Other tips to remember when booking a flight on Aug. 23.
1. Choose a Red Eye: Getting that 4 a.m. flight might be worth it. If you're not too picky, flexibility can really help save you dollars while traveling.
2. Choose the Right Day: The cheapest days to fly are Tuesdays, Wednesdays and Saturday's. Avoid flying on Friday's and Sunday's if you're trying to save big bucks, according to FareCompare.com
3. Buy Tickets 8 Weeks in Advance: As a general rule, the best savings come when you purchase a ticket about 8 weeks in advance of your trip, according to the Airline Reporting Corporation. That means that Cheap Flight Day could be a good time to purchase tickets for Thanksgiving holiday travel.
4. Think about Connecting Flights: Sometimes you can save up to 50% if you look into connecting flights.
5. Leave from a big airports: Check bigger airports to find cheaper deals, international airports usually have the best deals.
6. Use Credit Card Rewards: Utilizing credit card rewards can help land you a ticket for almost free. Even if you don't have a lot, check the balance of your credit card rewards, using a website like www.RewardExpert.com, and you could save big.
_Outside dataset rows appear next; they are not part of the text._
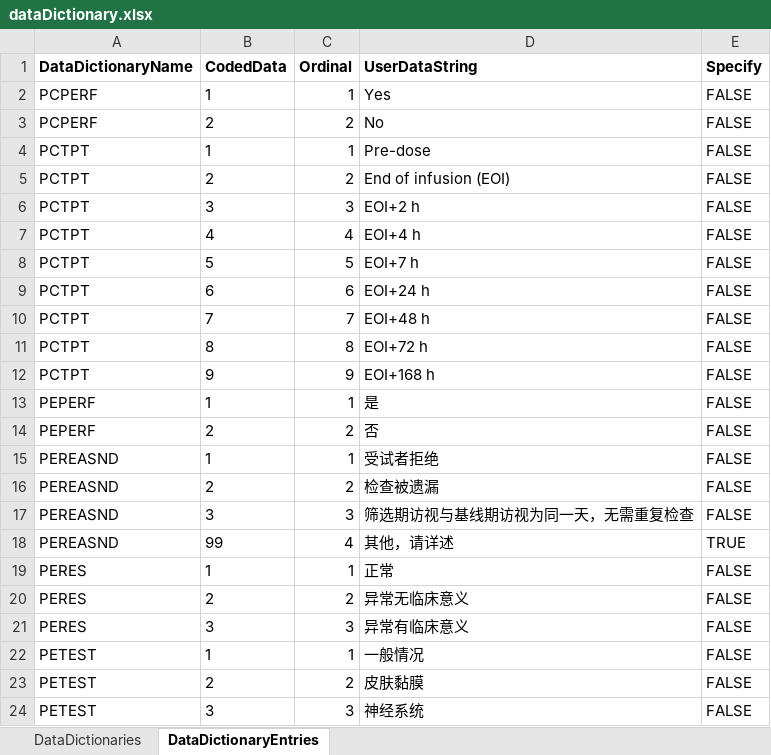
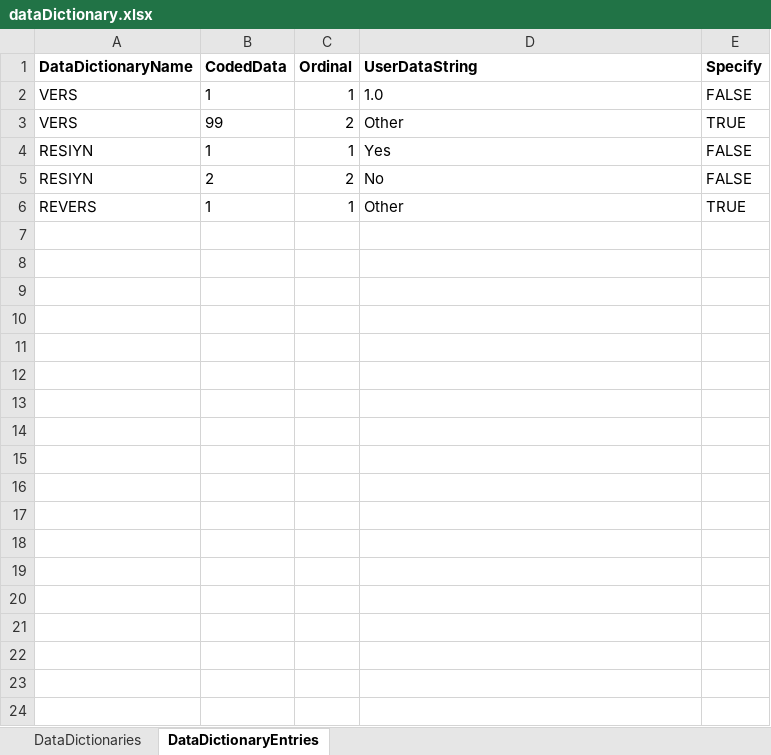
Before and after one commit to zhouhuawei2025/GenerateRaveSDSByAi, an Excel workbook: bin/Debug/net9.0-windows/运行日志/dataDictionary.xlsx, sheet DataDictionaryEntries, drawn as a sheet; values as stored, in another font and other column widths than the file's, no borders; removed rows and columns are numbered as before the commit, all else as after; the diff names each change by its address in the sheet, - before the commit and + after, or states it on an @@ line.

```diff
--- a/bin/Debug/net9.0-windows/运行日志/dataDictionary.xlsx (sheet DataDictionaryEntries)
+++ b/bin/Debug/net9.0-windows/运行日志/dataDictionary.xlsx (sheet DataDictionaryEntries)
+row 2: VERS | 1 | 1 | 1.0 | FALSE
+row 3: VERS | 99 | 2 | Other | TRUE
-A4:A5 (DataDictionaryName): PCPERF
+A4:A5 (DataDictionaryName): RESIYN
-row 4: PCTPT | 1 | 1 | Pre-dose | FALSE
-row 5: PCTPT | 2 | 2 | End of infusion (EOI) | FALSE
-row 6: PCTPT | 3 | 3 | EOI+2 h | FALSE
-row 7: PCTPT | 4 | 4 | EOI+4 h | FALSE
-row 8: PCTPT | 5 | 5 | EOI+7 h | FALSE
-row 9: PCTPT | 6 | 6 | EOI+24 h | FALSE
-row 10: PCTPT | 7 | 7 | EOI+48 h | FALSE
-row 11: PCTPT | 8 | 8 | EOI+72 h | FALSE
-row 12: PCTPT | 9 | 9 | EOI+168 h | FALSE
-row 13: PEPERF | 1 | 1 | 是 | FALSE
-row 14: PEPERF | 2 | 2 | 否 | FALSE
-row 15: PEREASND | 1 | 1 | 受试者拒绝 | FALSE
-row 16: PEREASND | 2 | 2 | 检查被遗漏 | FALSE
-row 17: PEREASND | 3 | 3 | 筛选期访视与基线期访视为同一天，无需重复检查 | FALSE
-row 18: PEREASND | 99 | 4 | 其他，请详述 | TRUE
-row 19: PERES | 1 | 1 | 正常 | FALSE
-row 20: PERES | 2 | 2 | 异常无临床意义 | FALSE
-row 21: PERES | 3 | 3 | 异常有临床意义 | FALSE
-row 22: PETEST | 1 | 1 | 一般情况 | FALSE
-row 23: PETEST | 2 | 2 | 皮肤黏膜 | FALSE
-row 24: PETEST | 3 | 3 | 神经系统 | FALSE
+row 6: REVERS | 1 | 1 | Other | TRUE
```
Also changed, not shown: sheet DataDictionaries, bin/Debug/net9.0-windows/运行日志/Field.xlsx, 24 other files.
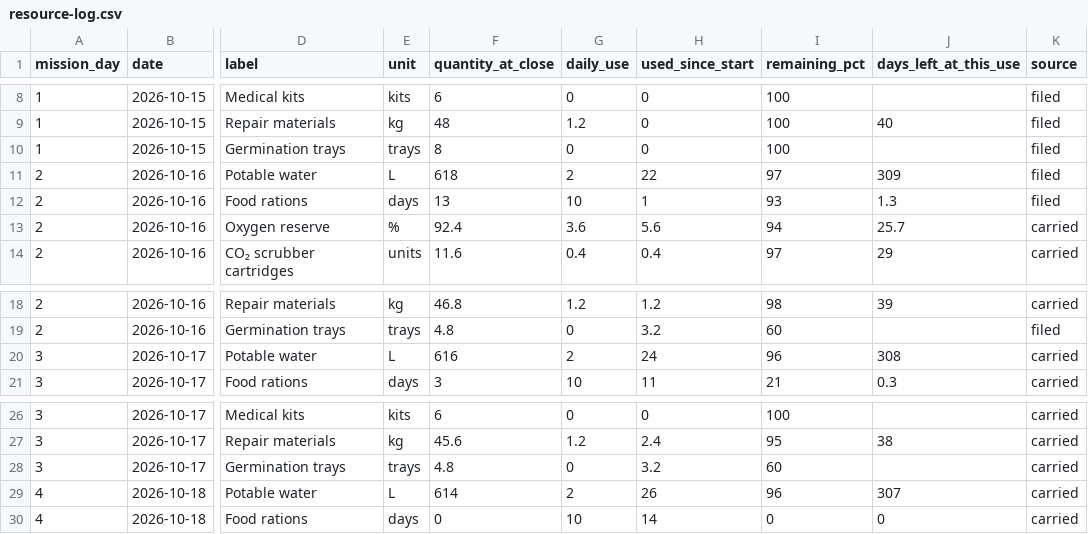
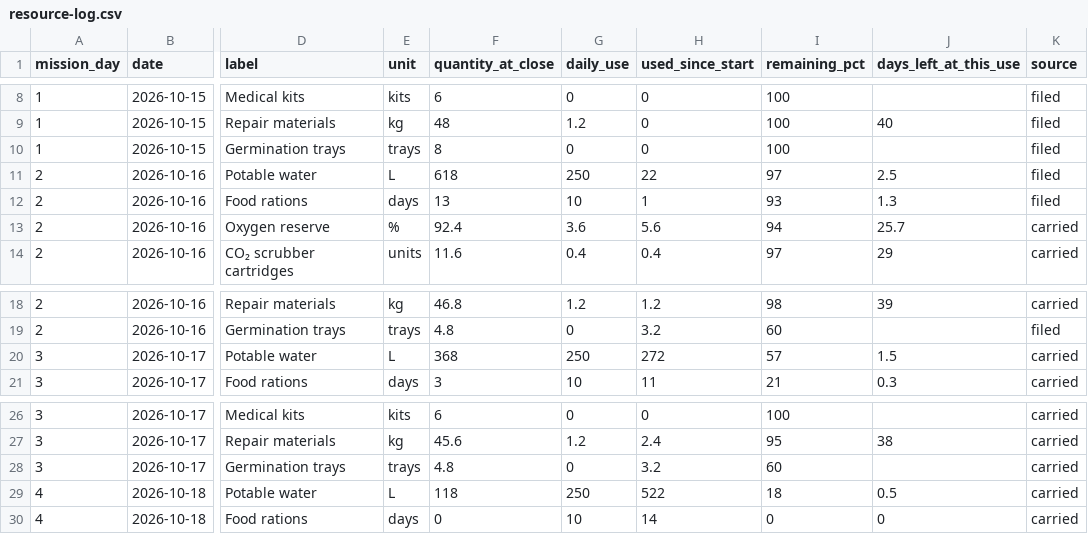
Before and after one commit to Yaffa16/MarsHabitat, a CSV file: content/resource-log.csv, drawn as a sheet; only a part is shown, gaps mark what is left out; the diff names each change by its address in the sheet, - before the commit and + after, or states it on an @@ line.

```diff
--- a/content/resource-log.csv
+++ b/content/resource-log.csv
-G11 (daily_use): 2
+G11 (daily_use): 250
-J11 (days_left_at_this_use): 309
+J11 (days_left_at_this_use): 2.5
-F20 (quantity_at_close): 616
+F20 (quantity_at_close): 368
-G20 (daily_use): 2
+G20 (daily_use): 250
-H20 (used_since_start): 24
+H20 (used_since_start): 272
-I20 (remaining_pct): 96
+I20 (remaining_pct): 57
-J20 (days_left_at_this_use): 308
+J20 (days_left_at_this_use): 1.5
-F29 (quantity_at_close): 614
+F29 (quantity_at_close): 118
-G29 (daily_use): 2
+G29 (daily_use): 250
-H29 (used_since_start): 26
+H29 (used_since_start): 522
-I29 (remaining_pct): 96
+I29 (remaining_pct): 18
-J29 (days_left_at_this_use): 307
+J29 (days_left_at_this_use): 0.5
```
Also changed, not shown: 45 other files.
"On average, travel in August will save customers $42 over travel in July," said Roman Shteyn, co-founder of RewardExpert.com. "But I've seen prices drop from about 10 to 20 percent depending on destination and departure cities. Cheap Flight Day combined with other methods is a wonderful way to save money on future travel."